Problem requirements
Copy each line of the records that contains the word "main".
======== Records shown ========
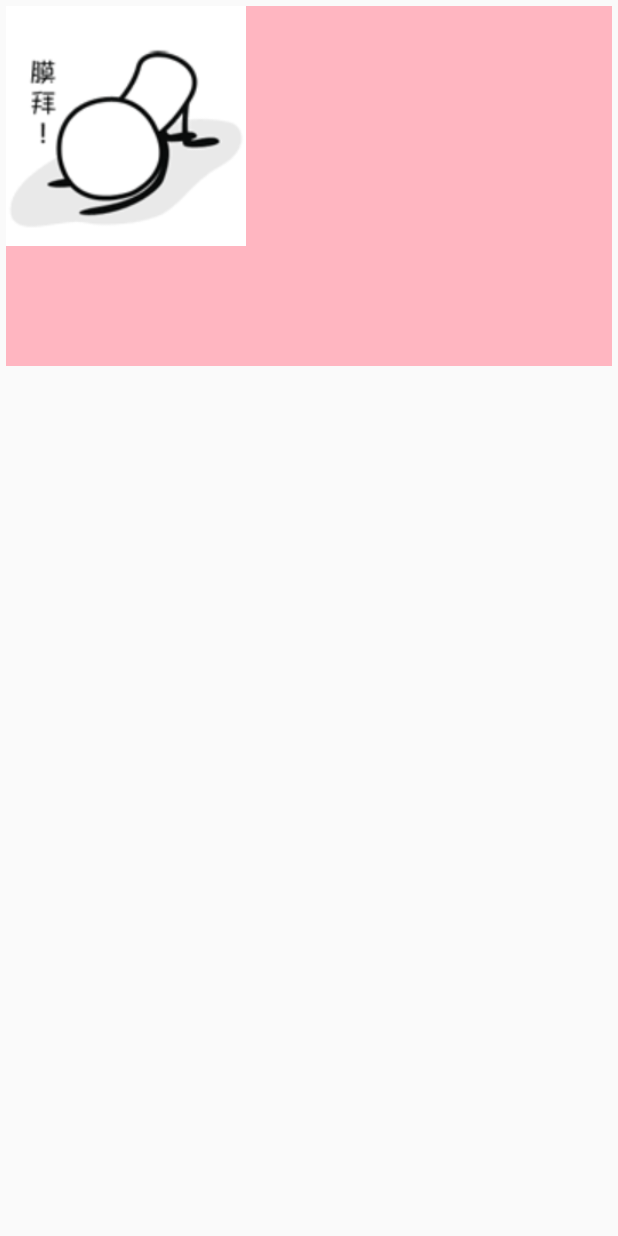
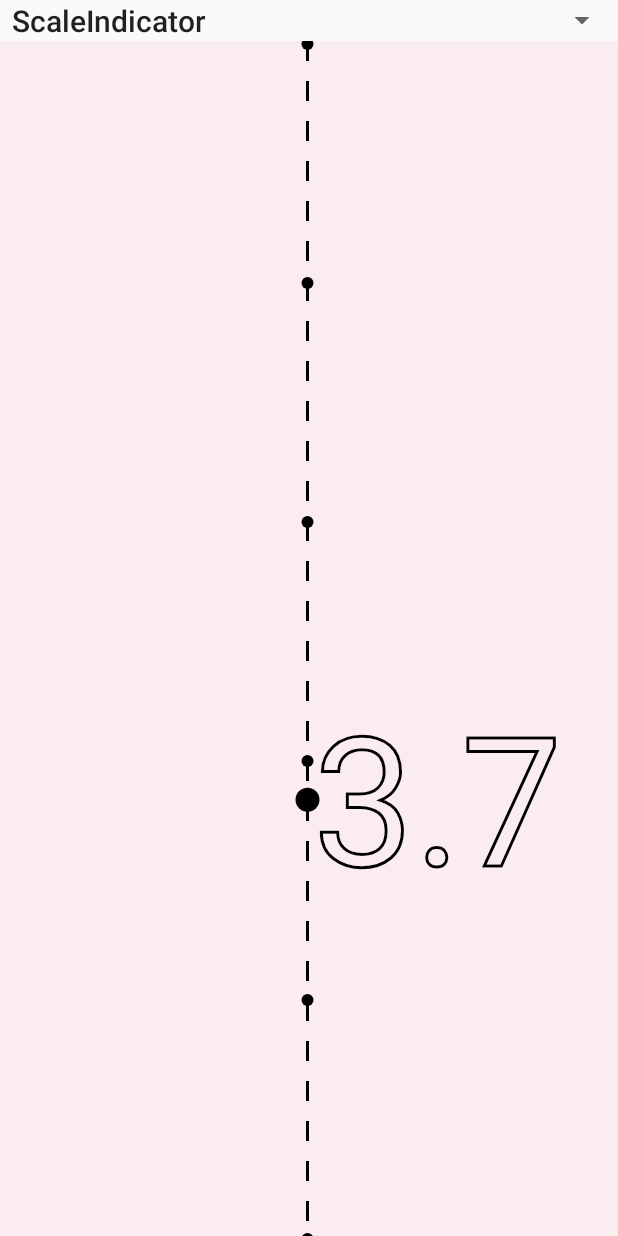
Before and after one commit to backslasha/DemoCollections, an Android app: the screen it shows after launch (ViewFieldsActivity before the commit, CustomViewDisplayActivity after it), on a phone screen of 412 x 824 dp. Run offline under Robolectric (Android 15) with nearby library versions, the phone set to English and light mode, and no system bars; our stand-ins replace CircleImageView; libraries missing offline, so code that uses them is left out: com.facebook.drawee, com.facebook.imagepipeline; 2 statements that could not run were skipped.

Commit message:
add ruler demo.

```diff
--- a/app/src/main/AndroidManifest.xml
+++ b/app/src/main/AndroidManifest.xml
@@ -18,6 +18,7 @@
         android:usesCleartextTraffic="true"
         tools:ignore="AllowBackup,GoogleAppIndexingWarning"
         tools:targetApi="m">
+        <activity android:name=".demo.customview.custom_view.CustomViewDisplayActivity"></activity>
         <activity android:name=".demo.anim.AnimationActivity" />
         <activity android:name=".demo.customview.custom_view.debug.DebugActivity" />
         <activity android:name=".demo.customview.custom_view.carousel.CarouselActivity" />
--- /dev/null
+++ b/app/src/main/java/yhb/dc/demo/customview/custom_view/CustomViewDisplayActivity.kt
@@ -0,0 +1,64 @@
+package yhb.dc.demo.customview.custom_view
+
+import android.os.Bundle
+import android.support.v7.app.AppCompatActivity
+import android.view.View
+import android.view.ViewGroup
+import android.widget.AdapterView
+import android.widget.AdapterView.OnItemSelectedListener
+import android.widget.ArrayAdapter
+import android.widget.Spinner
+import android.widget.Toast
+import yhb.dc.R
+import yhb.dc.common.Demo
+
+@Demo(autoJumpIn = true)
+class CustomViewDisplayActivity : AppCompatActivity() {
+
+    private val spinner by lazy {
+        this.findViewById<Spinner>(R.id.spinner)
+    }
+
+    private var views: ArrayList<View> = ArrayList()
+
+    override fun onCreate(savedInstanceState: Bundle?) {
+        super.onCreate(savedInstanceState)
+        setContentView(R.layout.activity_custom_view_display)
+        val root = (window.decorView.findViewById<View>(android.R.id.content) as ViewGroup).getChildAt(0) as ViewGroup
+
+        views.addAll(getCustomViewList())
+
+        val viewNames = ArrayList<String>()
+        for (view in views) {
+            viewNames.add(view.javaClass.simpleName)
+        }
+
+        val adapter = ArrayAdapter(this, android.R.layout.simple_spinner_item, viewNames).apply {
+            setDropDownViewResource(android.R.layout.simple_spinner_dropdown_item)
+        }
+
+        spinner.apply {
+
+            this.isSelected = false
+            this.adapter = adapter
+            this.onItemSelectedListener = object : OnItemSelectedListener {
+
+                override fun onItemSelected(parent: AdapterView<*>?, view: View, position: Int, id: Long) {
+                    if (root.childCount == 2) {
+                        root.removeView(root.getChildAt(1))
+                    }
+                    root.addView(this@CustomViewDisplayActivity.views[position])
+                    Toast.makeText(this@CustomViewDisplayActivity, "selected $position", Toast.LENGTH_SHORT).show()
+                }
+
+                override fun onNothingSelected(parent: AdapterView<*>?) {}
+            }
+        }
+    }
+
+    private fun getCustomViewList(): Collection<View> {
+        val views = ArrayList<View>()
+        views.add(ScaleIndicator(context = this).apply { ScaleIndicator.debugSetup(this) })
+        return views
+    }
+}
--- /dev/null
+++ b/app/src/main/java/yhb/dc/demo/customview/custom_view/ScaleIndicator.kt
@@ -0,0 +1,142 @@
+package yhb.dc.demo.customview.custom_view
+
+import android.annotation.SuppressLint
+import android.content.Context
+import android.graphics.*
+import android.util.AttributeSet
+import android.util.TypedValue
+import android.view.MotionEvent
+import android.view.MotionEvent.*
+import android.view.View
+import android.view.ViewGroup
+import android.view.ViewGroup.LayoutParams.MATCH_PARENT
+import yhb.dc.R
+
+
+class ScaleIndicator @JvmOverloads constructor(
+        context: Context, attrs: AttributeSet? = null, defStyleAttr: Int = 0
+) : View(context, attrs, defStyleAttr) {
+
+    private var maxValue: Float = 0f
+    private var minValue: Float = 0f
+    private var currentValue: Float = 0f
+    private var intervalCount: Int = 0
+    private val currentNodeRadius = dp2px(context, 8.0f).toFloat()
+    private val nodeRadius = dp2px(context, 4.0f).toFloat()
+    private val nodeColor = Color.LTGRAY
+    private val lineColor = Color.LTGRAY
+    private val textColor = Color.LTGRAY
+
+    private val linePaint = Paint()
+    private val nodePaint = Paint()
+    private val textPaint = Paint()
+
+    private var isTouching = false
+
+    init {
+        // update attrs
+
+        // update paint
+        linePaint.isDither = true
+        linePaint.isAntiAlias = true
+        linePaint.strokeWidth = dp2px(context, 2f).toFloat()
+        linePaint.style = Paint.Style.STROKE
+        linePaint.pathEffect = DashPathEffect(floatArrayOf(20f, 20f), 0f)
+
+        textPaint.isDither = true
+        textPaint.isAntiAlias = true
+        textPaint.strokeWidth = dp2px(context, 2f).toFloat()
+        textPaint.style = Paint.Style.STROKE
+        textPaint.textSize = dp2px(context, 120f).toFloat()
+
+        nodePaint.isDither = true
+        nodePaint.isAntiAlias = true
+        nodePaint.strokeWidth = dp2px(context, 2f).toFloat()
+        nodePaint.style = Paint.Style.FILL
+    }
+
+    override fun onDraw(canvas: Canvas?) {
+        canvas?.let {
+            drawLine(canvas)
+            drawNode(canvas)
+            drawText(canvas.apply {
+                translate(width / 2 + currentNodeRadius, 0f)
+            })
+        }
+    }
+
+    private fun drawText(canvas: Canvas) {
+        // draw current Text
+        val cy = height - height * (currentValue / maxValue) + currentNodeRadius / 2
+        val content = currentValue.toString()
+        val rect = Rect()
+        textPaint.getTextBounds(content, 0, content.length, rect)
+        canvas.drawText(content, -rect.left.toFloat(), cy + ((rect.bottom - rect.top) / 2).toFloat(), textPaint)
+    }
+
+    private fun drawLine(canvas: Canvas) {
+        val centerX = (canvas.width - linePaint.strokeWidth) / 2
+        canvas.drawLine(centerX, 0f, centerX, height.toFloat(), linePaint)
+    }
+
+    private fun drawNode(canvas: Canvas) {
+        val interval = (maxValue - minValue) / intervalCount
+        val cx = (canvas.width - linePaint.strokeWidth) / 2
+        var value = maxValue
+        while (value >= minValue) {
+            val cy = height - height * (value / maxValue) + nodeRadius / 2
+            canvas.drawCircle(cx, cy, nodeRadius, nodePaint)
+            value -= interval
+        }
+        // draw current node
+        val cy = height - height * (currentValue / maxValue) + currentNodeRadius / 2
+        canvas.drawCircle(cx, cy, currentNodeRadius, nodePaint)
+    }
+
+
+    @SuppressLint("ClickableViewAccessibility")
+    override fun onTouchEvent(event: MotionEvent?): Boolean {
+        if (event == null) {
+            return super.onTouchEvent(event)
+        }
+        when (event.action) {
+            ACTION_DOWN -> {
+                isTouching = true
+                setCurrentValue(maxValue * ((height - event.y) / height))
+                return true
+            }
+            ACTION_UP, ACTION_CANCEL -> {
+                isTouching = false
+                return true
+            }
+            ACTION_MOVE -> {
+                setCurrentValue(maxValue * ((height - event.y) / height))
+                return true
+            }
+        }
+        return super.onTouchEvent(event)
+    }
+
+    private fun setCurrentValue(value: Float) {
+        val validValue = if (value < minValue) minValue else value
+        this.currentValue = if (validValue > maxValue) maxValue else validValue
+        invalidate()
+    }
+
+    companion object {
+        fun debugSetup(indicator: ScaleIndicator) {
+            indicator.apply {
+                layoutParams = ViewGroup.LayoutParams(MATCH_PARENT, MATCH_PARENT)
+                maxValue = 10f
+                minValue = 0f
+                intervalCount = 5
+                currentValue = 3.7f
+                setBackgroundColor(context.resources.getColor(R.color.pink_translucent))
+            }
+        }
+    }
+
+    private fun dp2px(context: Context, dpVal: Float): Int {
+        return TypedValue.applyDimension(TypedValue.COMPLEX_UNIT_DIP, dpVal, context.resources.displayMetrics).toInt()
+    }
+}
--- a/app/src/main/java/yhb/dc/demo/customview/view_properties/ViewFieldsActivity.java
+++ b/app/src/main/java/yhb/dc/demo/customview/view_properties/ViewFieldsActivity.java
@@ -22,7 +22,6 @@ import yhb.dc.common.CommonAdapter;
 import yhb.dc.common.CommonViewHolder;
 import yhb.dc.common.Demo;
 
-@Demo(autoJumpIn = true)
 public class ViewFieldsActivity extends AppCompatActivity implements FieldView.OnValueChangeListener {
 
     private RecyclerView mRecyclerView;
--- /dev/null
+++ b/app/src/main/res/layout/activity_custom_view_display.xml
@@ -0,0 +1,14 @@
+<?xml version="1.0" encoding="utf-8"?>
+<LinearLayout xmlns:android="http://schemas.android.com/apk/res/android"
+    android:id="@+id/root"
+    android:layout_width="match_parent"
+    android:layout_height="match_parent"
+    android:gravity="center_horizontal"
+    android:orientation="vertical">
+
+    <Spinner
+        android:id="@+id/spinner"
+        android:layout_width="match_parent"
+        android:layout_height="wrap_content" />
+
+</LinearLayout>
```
========
======== Records shown ========
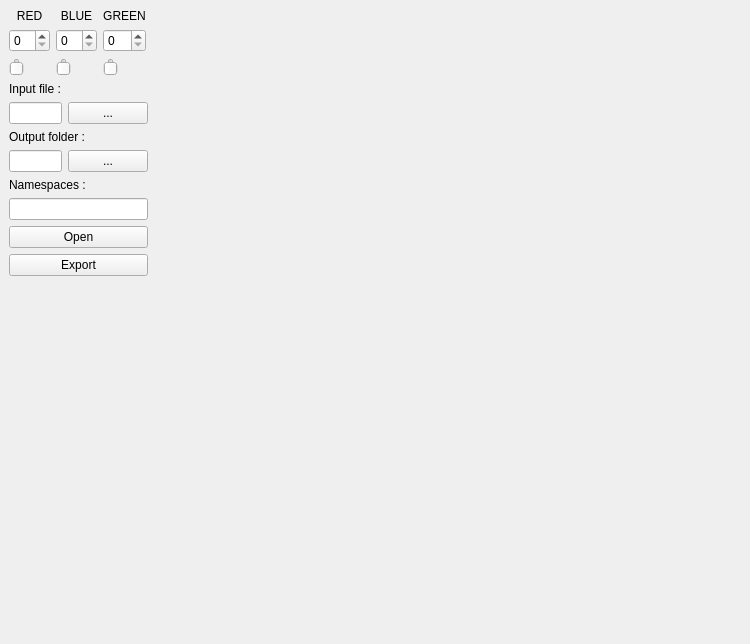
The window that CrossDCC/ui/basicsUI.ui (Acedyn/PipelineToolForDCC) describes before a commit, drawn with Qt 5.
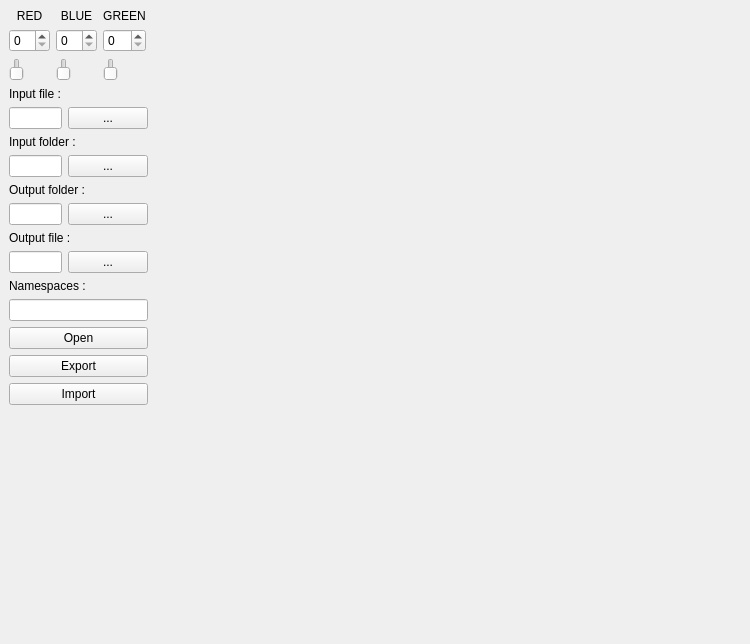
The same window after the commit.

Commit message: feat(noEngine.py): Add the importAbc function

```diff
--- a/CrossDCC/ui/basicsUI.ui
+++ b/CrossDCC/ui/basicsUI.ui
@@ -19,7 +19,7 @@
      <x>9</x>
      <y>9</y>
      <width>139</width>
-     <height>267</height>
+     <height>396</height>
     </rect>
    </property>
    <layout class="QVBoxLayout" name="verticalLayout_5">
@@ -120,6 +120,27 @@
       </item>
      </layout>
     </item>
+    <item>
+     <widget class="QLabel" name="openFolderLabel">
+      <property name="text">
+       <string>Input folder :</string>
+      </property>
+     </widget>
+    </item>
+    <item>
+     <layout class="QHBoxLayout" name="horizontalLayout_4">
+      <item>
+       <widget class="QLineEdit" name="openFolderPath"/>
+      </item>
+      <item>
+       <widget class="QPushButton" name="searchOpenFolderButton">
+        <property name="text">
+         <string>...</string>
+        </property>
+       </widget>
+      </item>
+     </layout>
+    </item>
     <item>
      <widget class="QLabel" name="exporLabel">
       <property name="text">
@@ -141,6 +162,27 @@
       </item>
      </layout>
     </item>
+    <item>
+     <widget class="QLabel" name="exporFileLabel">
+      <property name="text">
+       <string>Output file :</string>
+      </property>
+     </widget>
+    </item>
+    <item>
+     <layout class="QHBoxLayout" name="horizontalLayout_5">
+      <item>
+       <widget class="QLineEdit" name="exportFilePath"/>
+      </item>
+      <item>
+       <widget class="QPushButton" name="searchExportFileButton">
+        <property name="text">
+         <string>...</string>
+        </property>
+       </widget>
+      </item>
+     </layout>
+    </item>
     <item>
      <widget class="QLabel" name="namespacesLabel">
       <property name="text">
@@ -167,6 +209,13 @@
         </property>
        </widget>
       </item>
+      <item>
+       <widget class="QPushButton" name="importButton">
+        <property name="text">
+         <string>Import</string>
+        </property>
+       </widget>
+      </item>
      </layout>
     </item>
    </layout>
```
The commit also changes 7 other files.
========
Solution for this problem
--- a/app/src/main/AndroidManifest.xml
+++ b/app/src/main/AndroidManifest.xml
+++ b/app/src/main/java/yhb/dc/demo/customview/custom_view/CustomViewDisplayActivity.kt
+++ b/app/src/main/java/yhb/dc/demo/customview/custom_view/ScaleIndicator.kt
--- a/app/src/main/java/yhb/dc/demo/customview/view_properties/ViewFieldsActivity.java
+++ b/app/src/main/java/yhb/dc/demo/customview/view_properties/ViewFieldsActivity.java
+++ b/app/src/main/res/layout/activity_custom_view_display.xml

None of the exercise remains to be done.